"Aetna does not cover the use of IVIG therapy for scleroderma as this use is considered experimental and investigational."
Again I wondered, how can this be? I spoke with a specialist in Israel, Dr. Yehuda Shoenfeld of the Sheba Medical Center in Tel Aviv, who has published findings in numerous highly respected journals, showing success with IVIG for scleroderma. He has seen positive results in more than a dozen patients himself.
"It should not be considered experimental," he said emphatically. "The problem is, the companies making the drug have not done double blind studies"- where one group gets the drug and one gets a placebo.
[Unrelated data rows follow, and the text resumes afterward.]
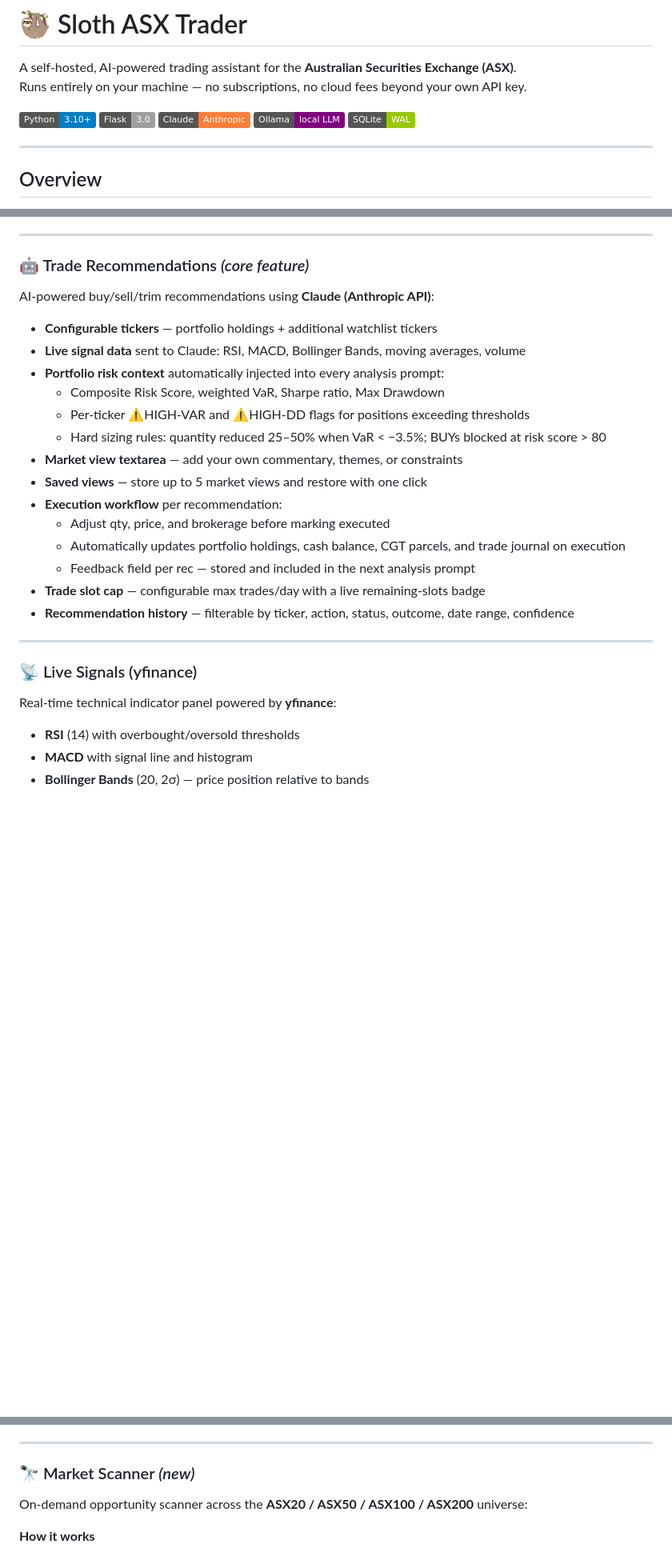
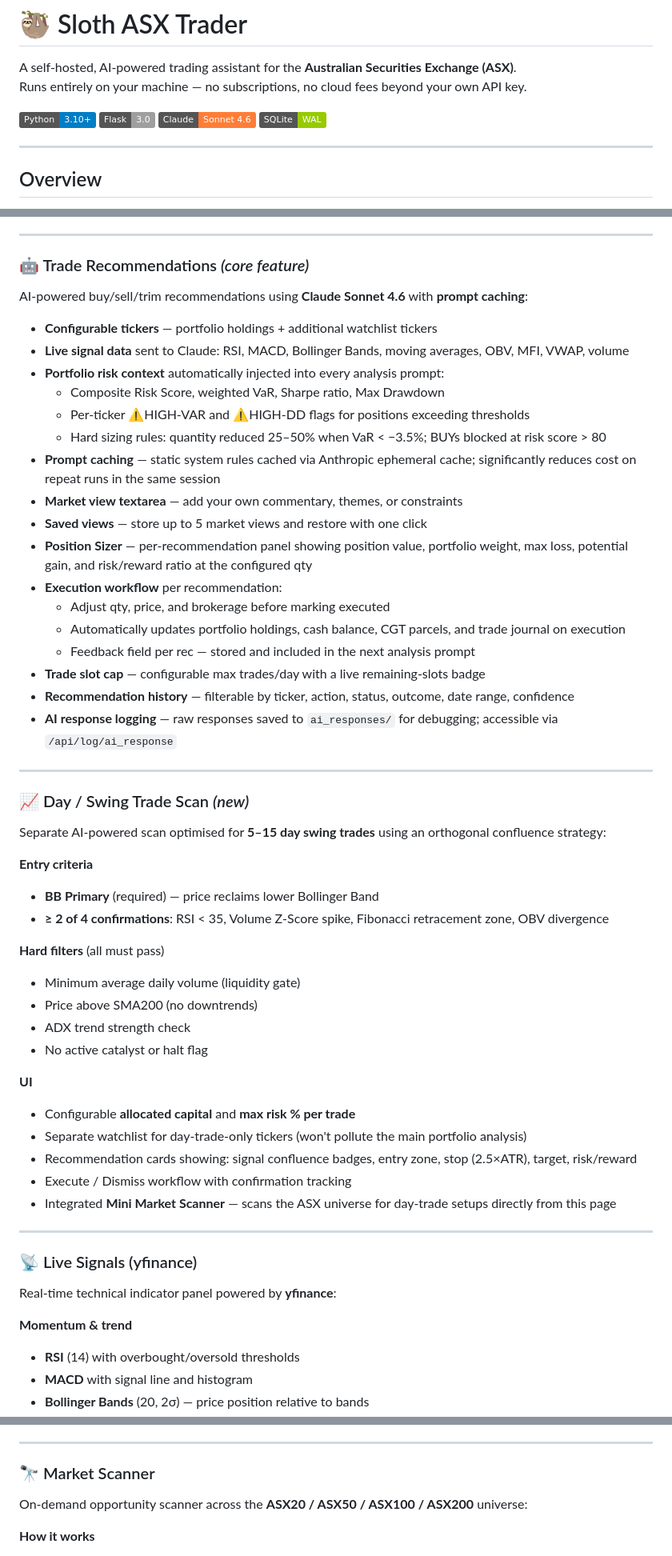
Before and after one commit to tan-thph/sloth-asx-trader, a Markdown page: README.md, 3 parts joined by grey strips. Shown at 80% size. Drawn GitHub-style; badges without logos; blank space fills up the shorter version.

```diff
--- a/README.md
+++ b/README.md
@@ -5,8 +5,7 @@ Runs entirely on your machine — no subscriptions, no cloud fees beyond your ow
 
 ![Python](https://img.shields.io/badge/Python-3.10+-blue?logo=python)
 ![Flask](https://img.shields.io/badge/Flask-3.0-lightgrey?logo=flask)
-![Claude](https://img.shields.io/badge/Claude-Anthropic-orange)
-![Ollama](https://img.shields.io/badge/Ollama-local%20LLM-purple)
+![Claude](https://img.shields.io/badge/Claude-Sonnet_4.6-orange)
 ![SQLite](https://img.shields.io/badge/SQLite-WAL-green)
 
 ---
@@ -115,27 +119,54 @@ requirements.txt
 ---
 
 ### 🤖 Trade Recommendations  *(core feature)*
-AI-powered buy/sell/trim recommendations using **Claude (Anthropic API)**:
+AI-powered buy/sell/trim recommendations using **Claude Sonnet 4.6** with **prompt caching**:
 
 - **Configurable tickers** — portfolio holdings + additional watchlist tickers
-- **Live signal data** sent to Claude: RSI, MACD, Bollinger Bands, moving averages, volume
+- **Live signal data** sent to Claude: RSI, MACD, Bollinger Bands, moving averages, OBV, MFI, VWAP, volume
 - **Portfolio risk context** automatically injected into every analysis prompt:
   - Composite Risk Score, weighted VaR, Sharpe ratio, Max Drawdown
   - Per-ticker ⚠HIGH-VAR and ⚠HIGH-DD flags for positions exceeding thresholds
   - Hard sizing rules: quantity reduced 25–50% when VaR < −3.5%; BUYs blocked at risk score > 80
+- **Prompt caching** — static system rules cached via Anthropic ephemeral cache; significantly reduces cost on repeat runs in the same session
 - **Market view textarea** — add your own commentary, themes, or constraints
 - **Saved views** — store up to 5 market views and restore with one click
+- **Position Sizer** — per-recommendation panel showing position value, portfolio weight, max loss, potential gain, and risk/reward ratio at the configured qty
 - **Execution workflow** per recommendation:
   - Adjust qty, price, and brokerage before marking executed
   - Automatically updates portfolio holdings, cash balance, CGT parcels, and trade journal on execution
   - Feedback field per rec — stored and included in the next analysis prompt
 - **Trade slot cap** — configurable max trades/day with a live remaining-slots badge
 - **Recommendation history** — filterable by ticker, action, status, outcome, date range, confidence
+- **AI response logging** — raw responses saved to `ai_responses/` for debugging; accessible via `/api/log/ai_response`
+
+---
+
+### 📈 Day / Swing Trade Scan  *(new)*
+Separate AI-powered scan optimised for **5–15 day swing trades** using an orthogonal confluence strategy:
+
+**Entry criteria**
+- **BB Primary** (required) — price reclaims lower Bollinger Band
+- **≥ 2 of 4 confirmations**: RSI < 35, Volume Z-Score spike, Fibonacci retracement zone, OBV divergence
+
+**Hard filters** (all must pass)
+- Minimum average daily volume (liquidity gate)
+- Price above SMA200 (no downtrends)
+- ADX trend strength check
+- No active catalyst or halt flag
+
+**UI**
+- Configurable **allocated capital** and **max risk % per trade**
+- Separate watchlist for day-trade-only tickers (won't pollute the main portfolio analysis)
+- Recommendation cards showing: signal confluence badges, entry zone, stop (2.5×ATR), target, risk/reward
+- Execute / Dismiss workflow with confirmation tracking
+- Integrated **Mini Market Scanner** — scans the ASX universe for day-trade setups directly from this page
 
 ---
 
 ### 📡 Live Signals (yfinance)
 Real-time technical indicator panel powered by **yfinance**:
+
+**Momentum & trend**
 - **RSI** (14) with overbought/oversold thresholds
 - **MACD** with signal line and histogram
 - **Bollinger Bands** (20, 2σ) — price position relative to bands
@@ -224,7 +258,7 @@ Quantitative risk metrics computed from 90 days of yfinance price history:
 
 ---
 
-### 🔭 Market Scanner  *(new)*
+### 🔭 Market Scanner
 On-demand opportunity scanner across the **ASX20 / ASX50 / ASX100 / ASX200** universe:
 
 **How it works**
```
Also changed, not shown: other parts of README.md (+47 -35 lines).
"Why not? Because these studies are expensive and the companies producing IVIG are selling whatever they produce. So they have no incentive to finance big studies. This is to the insurance companies' advantage. This way, they don't have to pay. They can keep calling the drug experimental."
Wigley echoed that: "I think it has to do with money. IVIG is expensive.
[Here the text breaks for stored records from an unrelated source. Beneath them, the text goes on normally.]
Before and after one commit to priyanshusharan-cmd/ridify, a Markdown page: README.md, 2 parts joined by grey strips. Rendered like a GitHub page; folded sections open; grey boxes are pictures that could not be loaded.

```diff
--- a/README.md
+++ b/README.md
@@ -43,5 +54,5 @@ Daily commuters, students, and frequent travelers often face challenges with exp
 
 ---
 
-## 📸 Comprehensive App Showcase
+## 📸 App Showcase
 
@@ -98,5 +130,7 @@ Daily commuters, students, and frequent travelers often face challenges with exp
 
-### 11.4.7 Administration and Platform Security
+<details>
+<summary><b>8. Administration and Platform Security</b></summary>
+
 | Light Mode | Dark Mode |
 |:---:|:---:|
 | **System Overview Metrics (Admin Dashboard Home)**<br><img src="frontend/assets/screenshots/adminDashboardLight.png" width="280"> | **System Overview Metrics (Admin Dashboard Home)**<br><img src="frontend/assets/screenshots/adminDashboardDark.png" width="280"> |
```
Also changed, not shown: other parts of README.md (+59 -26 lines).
Many drugs we use every day are approved for one thing and doctors use it for another - a drug company isn't going to get FDA approval for every indication - and in many cases insurance companies routinely pay for such uses. But that's because they're cheap. When they get expensive, then they can say, 'Wait, that's experimental.' "
Fighting the good fight
So what is the lesson here?
You had better check your insurance policies. Just having one is fool's gold. In the end, it might be more about your employer than the insurance company anyhow.
EW Scripps "is a company that is known for integrity," said John Temple, publisher and president of the Rocky Mountain News. "... My experience tells me that the company does what's right. ...
"On the other hand, Scripps follows the determinations of Aetna regarding what is considered an experimental treatment and what is considered clinical treatment."
Temple, who seemed clearly torn when we spoke, suggested the old worry, that if a company approved something experimental for one person, it would have to do it for another and another. But he did not sugarcoat the parent company's decision.
"In the end, Scripps was the one who denied the treatment," he said. "That's true. Nobody feels good about that. Everybody feels for Steve."
But nobody feels what Steve feels. Nobody has to fight to make his legs work, or to suffer chest cramps, or to see his skin as hard as a sleeve.
On Thursday, at the Oxford Hotel in Denver, some friends and colleagues have organized an auction of photographic prints to raise money for Nickerson's medical expenses. Photographers have donated works from around the world. Some have never even met Nickerson.
He is humbled by the outpouring of support. And he is embarrassed by it. He wants to be his crazy old self, a ball of gonzo energy, but his body won't let him.
"Somebody told me it was really brave to ask for help when you need it," he says. "I now realize that was true."
So he plows ahead, continuing the treatments, running up every credit card, accepting help from wherever it comes. He keeps working, even when he's exhausted. He keeps making good pictures, even when his own is so blurry. The thought of an empty bank account and financial liability scares him, but not as much as the alternative.
He is a man, not an experiment.
But this is what the American medical system can come to.
A colleague recently asked Nickerson: "What happens to me in this case?"
It's a question worth asking yourself.
The answer may be scary.
Contact MITCH ALBOM at 313-223-4581 or firstname.lastname@example.org. Catch "The Mitch Albom Show" 5-7 p.m. weekdays on WJR-AM (760).
HOW TO HELP
Those wishing to help defray medical costs can do so via:
The Steven R. Nickerson Medical Donation Fund, P.O. Box 3060, Denver, CO 80201.